Nonetheless, for many restaurant chains and successful independents, the rising minimum wage in those select cities will have minimal impact, says Gary Stibel, the CEO of New England Consulting Group, which is based in Westport, Connecticut.
But for a third of restaurants that aren’t thriving, the impact will be huge and could contribute to “cutting back on labor” and their ability to meet payroll, he says. “You’re seeing restaurants go out of business every day. This will accelerate it,” he says.
Most full-service eateries have raised prices the last few years to keep pace with inflation. But because of the competition in prepared meals from major supermarkets, they can only spike prices so much. “Traffic has been down for the last few years. Part of the reason for that are higher prices,” Stibel says.
Another way to cope with higher labor costs is automation. “It’s much cheaper to have someone sit down and order on an iPad,” he says.
But there are positives. If the wait staff is paying more attention to customers, taking care of their every need, and making them feel special, the odds are they’ll order another drink, add a dessert and return another time. The on-site managers who are focusing on staff “motivation and recognition” will see returns of higher traffic and higher average checks, Stibel says.
At a time of rising costs, chains have the edge over independents because they have “scale,” Stibel says, and can absorb one location seeing sluggish revenue when many other outlets stay strong.
Stibel envisions that higher labor costs will increase nationwide, but at a modest pace, not like “wildfire,” he says.
Stibel’s best advice to full-service eateries contending with rising labor costs is: One, take what pricing increases you can; two, use technology to reduce costs; three, look for opportunities to cut back on staff time when you don’t need your full complement of staff; and four, concentrate on enhancing the guest’s total experience.
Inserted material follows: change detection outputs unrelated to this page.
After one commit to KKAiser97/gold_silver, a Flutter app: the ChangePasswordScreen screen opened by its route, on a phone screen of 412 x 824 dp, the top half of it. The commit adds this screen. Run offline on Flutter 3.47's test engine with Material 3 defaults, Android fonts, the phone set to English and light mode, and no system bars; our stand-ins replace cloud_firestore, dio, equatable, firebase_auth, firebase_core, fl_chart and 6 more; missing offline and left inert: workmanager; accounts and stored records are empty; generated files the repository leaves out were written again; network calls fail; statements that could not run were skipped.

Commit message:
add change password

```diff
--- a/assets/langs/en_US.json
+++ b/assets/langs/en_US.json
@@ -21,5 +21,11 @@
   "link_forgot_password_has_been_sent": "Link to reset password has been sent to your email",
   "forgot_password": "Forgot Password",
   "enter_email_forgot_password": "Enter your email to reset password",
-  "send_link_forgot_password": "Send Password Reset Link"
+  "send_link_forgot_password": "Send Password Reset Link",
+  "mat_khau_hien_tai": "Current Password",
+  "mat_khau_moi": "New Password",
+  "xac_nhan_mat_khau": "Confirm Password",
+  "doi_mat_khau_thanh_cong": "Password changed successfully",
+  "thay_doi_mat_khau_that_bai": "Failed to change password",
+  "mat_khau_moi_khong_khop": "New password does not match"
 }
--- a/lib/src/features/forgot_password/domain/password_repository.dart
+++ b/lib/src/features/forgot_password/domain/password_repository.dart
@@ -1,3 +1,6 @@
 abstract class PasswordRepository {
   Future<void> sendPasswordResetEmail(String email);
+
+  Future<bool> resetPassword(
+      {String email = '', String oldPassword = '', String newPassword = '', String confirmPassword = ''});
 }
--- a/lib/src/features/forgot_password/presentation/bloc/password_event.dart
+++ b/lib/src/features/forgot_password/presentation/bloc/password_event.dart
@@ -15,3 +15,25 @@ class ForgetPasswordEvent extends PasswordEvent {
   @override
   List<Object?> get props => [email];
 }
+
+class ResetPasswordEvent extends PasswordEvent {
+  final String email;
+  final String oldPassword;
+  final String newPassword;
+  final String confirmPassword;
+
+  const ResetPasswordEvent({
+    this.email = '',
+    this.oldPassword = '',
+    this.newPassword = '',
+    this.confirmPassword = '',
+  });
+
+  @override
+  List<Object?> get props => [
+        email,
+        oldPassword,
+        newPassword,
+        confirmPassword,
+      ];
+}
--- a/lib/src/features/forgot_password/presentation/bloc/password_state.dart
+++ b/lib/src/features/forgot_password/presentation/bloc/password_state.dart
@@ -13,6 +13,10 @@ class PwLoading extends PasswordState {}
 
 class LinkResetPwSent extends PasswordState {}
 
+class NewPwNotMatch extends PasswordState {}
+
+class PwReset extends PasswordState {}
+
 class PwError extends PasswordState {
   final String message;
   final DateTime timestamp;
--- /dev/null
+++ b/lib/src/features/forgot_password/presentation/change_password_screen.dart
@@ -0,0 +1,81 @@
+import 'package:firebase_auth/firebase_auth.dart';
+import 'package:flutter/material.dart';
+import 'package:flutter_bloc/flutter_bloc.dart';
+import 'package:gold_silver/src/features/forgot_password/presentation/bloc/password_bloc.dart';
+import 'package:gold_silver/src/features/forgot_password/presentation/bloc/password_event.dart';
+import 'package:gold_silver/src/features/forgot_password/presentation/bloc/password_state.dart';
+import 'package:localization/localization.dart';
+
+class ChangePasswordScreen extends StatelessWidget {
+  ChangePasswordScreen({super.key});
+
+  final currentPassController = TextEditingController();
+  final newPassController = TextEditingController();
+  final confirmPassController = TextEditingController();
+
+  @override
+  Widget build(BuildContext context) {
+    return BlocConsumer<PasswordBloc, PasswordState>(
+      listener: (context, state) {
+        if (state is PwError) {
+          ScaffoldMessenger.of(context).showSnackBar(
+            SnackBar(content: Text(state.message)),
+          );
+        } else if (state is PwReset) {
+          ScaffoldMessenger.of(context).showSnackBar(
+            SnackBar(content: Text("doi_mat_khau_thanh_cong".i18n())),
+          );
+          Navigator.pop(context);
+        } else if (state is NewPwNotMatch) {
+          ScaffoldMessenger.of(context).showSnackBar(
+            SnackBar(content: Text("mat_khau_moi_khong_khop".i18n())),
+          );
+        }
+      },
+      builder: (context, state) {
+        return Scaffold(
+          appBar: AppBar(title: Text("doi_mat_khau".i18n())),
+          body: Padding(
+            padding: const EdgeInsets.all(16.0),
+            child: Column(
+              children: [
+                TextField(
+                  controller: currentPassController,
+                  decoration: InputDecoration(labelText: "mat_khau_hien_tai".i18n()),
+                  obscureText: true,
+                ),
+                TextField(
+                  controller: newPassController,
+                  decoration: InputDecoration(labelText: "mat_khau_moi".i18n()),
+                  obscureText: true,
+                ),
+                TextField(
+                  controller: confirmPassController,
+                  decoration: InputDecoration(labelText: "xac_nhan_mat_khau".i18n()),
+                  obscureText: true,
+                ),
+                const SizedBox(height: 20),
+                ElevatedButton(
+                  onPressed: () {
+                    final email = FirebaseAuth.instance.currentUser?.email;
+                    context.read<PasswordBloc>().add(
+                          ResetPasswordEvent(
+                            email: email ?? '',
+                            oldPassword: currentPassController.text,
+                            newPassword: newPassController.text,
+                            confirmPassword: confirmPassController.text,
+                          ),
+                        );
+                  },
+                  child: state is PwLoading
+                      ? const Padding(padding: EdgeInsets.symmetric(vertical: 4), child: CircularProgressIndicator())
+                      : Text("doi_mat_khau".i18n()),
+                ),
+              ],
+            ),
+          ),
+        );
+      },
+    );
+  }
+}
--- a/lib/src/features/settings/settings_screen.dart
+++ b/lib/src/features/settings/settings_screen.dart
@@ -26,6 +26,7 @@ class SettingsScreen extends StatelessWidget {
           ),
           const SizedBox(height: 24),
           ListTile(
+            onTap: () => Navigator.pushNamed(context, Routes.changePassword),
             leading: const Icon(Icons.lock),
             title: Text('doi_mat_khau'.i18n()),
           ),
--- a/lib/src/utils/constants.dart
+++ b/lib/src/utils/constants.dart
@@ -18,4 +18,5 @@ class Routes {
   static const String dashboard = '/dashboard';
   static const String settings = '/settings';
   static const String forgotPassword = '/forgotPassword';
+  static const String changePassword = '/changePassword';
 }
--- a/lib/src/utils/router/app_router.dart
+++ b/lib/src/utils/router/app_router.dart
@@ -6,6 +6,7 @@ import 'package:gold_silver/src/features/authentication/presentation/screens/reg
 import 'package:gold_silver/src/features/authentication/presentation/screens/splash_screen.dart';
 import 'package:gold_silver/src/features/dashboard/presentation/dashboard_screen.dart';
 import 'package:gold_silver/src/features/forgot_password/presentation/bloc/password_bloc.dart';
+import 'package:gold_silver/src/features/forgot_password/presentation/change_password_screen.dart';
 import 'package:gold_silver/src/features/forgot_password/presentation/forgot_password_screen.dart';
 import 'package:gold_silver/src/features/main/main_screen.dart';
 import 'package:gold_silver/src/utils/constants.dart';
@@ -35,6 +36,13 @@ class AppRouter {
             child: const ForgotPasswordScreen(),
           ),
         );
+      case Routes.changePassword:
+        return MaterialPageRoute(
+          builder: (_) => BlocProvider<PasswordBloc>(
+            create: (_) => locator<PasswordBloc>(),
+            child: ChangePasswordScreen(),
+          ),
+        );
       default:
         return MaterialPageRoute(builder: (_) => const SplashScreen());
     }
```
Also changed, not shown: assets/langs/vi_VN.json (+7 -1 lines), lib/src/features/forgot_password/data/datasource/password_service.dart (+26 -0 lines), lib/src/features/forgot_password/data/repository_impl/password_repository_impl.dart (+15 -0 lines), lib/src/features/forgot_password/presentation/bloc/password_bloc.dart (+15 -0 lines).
If the guests have a superior experience, the odds are strong they’ll return.